Just a couple of days ago I was writing about how online TV is set to explode in the next six months, thanks to firms like Joost and Babelgum. Now another startup has joined the fray: Veoh Networks. It launched its VeohTV service today, in beta naturally.

It’s billed as a combined video browser and DVR service, with a focus on its TiVo-like recommendation engine that serves users with stuff it thinks they’d like to watch, based on their preferences.

Veoh is also making great play of VeohTV’s openness, as it’s able to pull in video from all over the Web, including content from big broadcasters and user-generated stuff from YouTube and MySpace.

“Unlike Joost, which is a closed system with content from a limited number of sources, VeohTV supports open Internet standards, and has access to virtually all of the video content on the Internet, on demand.” says Dmitry Shapiro, CEO of Veoh Networks.

veohtv2.jpgThe press release has adulatory quotes from TV industry figures Barry Diller and Ross Levinsohn, so it’s obviously impressing some broadcast bigwigs. However, unlike Joost it involves installing an application on your PC, through which you browse available content and watch it full-screen.

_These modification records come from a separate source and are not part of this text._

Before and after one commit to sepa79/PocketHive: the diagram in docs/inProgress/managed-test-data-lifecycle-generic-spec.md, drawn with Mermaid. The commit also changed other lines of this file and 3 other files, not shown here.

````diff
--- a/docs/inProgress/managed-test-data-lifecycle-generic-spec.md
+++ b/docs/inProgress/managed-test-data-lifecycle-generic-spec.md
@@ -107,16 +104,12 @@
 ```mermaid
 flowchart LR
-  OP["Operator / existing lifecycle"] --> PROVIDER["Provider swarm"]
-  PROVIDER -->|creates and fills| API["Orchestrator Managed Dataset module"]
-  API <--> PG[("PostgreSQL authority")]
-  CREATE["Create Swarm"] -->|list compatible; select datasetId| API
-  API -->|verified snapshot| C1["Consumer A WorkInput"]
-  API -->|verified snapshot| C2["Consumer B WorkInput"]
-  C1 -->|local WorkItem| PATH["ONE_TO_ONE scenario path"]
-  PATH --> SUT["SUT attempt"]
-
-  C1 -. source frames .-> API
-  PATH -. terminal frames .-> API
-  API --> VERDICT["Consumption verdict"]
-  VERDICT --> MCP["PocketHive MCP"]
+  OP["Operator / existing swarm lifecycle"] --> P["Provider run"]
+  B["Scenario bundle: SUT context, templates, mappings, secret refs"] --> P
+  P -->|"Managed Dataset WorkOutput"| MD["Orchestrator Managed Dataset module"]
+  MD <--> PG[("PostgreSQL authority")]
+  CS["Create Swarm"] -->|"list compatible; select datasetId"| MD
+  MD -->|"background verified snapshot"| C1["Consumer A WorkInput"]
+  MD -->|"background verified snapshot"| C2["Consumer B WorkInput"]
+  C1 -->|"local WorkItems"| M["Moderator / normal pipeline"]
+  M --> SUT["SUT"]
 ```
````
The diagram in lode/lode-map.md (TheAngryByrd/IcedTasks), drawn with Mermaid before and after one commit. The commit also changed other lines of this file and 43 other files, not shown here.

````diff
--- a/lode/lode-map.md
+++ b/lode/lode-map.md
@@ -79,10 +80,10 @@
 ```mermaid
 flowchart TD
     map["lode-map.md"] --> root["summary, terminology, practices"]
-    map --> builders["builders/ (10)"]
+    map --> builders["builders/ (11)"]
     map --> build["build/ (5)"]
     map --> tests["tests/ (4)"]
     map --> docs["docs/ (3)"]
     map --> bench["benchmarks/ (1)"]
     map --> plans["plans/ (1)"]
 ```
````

Most of it will be streaming, but there’ll be an option to download some shows/videos to watch offline. Veoh clearly has one eye on the living room too – the service has been designed to be usable with a remote control.

It’s also got some cool Web 2.0 malarkey going on, with the inclusion of widgets to interact with other websites while watching. At launch, there’s already widgets for Amazon, eBay, Gmail, Hotmail, CraigsList and AOL, with more to come.

VeohTV has launched in beta, which will be limited in its early stages. You can sign up via the link below, and PRAISE BE, it works on Macs as well as PCs.

VeohTV website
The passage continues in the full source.